### Data extracts ###

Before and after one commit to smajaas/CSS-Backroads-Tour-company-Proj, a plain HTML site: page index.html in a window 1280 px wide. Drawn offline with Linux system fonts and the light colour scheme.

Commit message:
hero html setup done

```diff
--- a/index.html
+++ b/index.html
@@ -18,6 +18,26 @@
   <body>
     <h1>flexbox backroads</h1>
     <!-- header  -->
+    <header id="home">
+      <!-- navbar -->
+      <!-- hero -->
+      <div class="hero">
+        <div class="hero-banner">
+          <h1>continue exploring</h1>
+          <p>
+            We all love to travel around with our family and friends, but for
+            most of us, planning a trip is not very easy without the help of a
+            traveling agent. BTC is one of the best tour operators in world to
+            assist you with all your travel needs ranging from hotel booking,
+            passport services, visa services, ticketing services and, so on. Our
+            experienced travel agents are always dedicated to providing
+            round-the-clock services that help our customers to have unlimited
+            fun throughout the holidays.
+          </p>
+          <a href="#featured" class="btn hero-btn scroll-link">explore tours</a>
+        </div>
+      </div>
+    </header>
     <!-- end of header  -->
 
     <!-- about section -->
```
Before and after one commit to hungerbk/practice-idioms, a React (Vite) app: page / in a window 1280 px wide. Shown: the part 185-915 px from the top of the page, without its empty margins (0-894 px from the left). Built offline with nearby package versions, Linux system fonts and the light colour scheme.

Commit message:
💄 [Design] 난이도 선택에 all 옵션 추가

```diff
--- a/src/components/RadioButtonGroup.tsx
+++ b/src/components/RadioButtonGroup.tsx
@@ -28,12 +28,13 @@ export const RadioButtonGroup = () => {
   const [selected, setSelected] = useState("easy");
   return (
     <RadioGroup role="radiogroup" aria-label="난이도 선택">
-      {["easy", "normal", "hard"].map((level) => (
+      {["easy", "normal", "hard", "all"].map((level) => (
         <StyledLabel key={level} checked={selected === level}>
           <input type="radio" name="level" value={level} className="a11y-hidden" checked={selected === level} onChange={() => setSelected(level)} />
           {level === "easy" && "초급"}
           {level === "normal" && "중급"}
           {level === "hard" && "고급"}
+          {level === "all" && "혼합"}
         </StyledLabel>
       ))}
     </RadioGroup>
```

###

About this task:
Output all records verbatim.

Output below:
Before and after one commit to smajaas/CSS-Backroads-Tour-company-Proj, a plain HTML site: page index.html in a window 1280 px wide. Drawn offline with Linux system fonts and the light colour scheme.

Commit message:
hero html setup done

```diff
--- a/index.html
+++ b/index.html
@@ -18,6 +18,26 @@
   <body>
     <h1>flexbox backroads</h1>
     <!-- header  -->
+    <header id="home">
+      <!-- navbar -->
+      <!-- hero -->
+      <div class="hero">
+        <div class="hero-banner">
+          <h1>continue exploring</h1>
+          <p>
+            We all love to travel around with our family and friends, but for
+            most of us, planning a trip is not very easy without the help of a
+            traveling agent. BTC is one of the best tour operators in world to
+            assist you with all your travel needs ranging from hotel booking,
+            passport services, visa services, ticketing services and, so on. Our
+            experienced travel agents are always dedicated to providing
+            round-the-clock services that help our customers to have unlimited
+            fun throughout the holidays.
+          </p>
+          <a href="#featured" class="btn hero-btn scroll-link">explore tours</a>
+        </div>
+      </div>
+    </header>
     <!-- end of header  -->
 
     <!-- about section -->
```
Before and after one commit to hungerbk/practice-idioms, a React (Vite) app: page / in a window 1280 px wide. Shown: the part 185-915 px from the top of the page, without its empty margins (0-894 px from the left). Built offline with nearby package versions, Linux system fonts and the light colour scheme.

Commit message:
💄 [Design] 난이도 선택에 all 옵션 추가

```diff
--- a/src/components/RadioButtonGroup.tsx
+++ b/src/components/RadioButtonGroup.tsx
@@ -28,12 +28,13 @@ export const RadioButtonGroup = () => {
   const [selected, setSelected] = useState("easy");
   return (
     <RadioGroup role="radiogroup" aria-label="난이도 선택">
-      {["easy", "normal", "hard"].map((level) => (
+      {["easy", "normal", "hard", "all"].map((level) => (
         <StyledLabel key={level} checked={selected === level}>
           <input type="radio" name="level" value={level} className="a11y-hidden" checked={selected === level} onChange={() => setSelected(level)} />
           {level === "easy" && "초급"}
           {level === "normal" && "중급"}
           {level === "hard" && "고급"}
+          {level === "all" && "혼합"}
         </StyledLabel>
       ))}
     </RadioGroup>
```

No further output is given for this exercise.